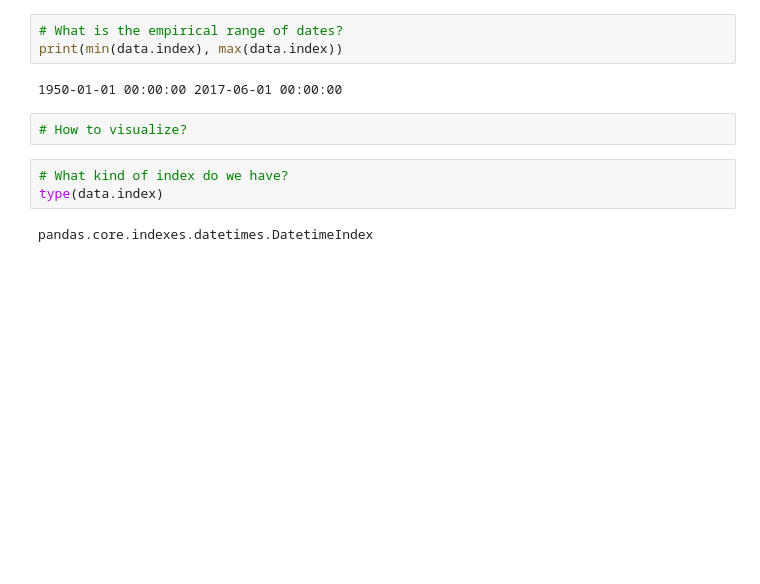
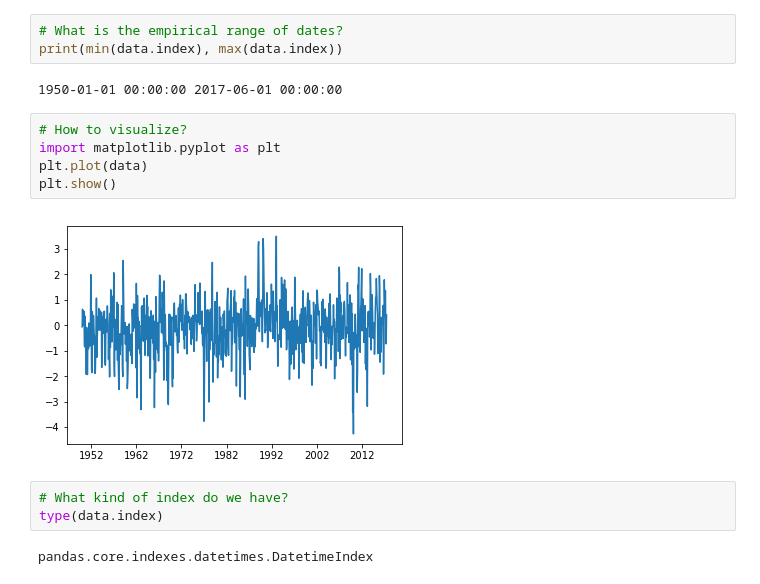
Before and after one commit to gpguerra7/Springboard-Exercises, a Jupyter notebook: TimeSeriesAnalysisWithPython-master/3. Reading in data and making sensible data frames.ipynb, the cells around one changed output. Saved outputs shown, nothing was run; the diff lists cells and outputs as text; blank space fills up the shorter version.

```diff
--- a/TimeSeriesAnalysisWithPython-master/3. Reading in data and making sensible data frames.ipynb
+++ b/TimeSeriesAnalysisWithPython-master/3. Reading in data and making sensible data frames.ipynb
@@ -52,8 +52,13 @@ data['1950':'1952'] #What do you notice about the range of dates?
 print(min(data.index), max(data.index))
 # %% [output]
 1950-01-01 00:00:00 2017-06-01 00:00:00
-# %%
-# How to visualize?
+# %%
+# How to visualize?
+import matplotlib.pyplot as plt
+plt.plot(data)
+plt.show()
+# %% [output]
+[figure, added]
 # %%
 # What kind of index do we have?
 type(data.index)
```
Also changed, not shown: parts of 6 cells of this notebook, 4 other files.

==========

WORK TO COMPLETE: In the entries above, find lines with "What" and copy each.

TASK OUTPUT:
@@ -52,8 +52,13 @@ data['1950':'1952'] #What do you notice about the range of dates?
 # What kind of index do we have?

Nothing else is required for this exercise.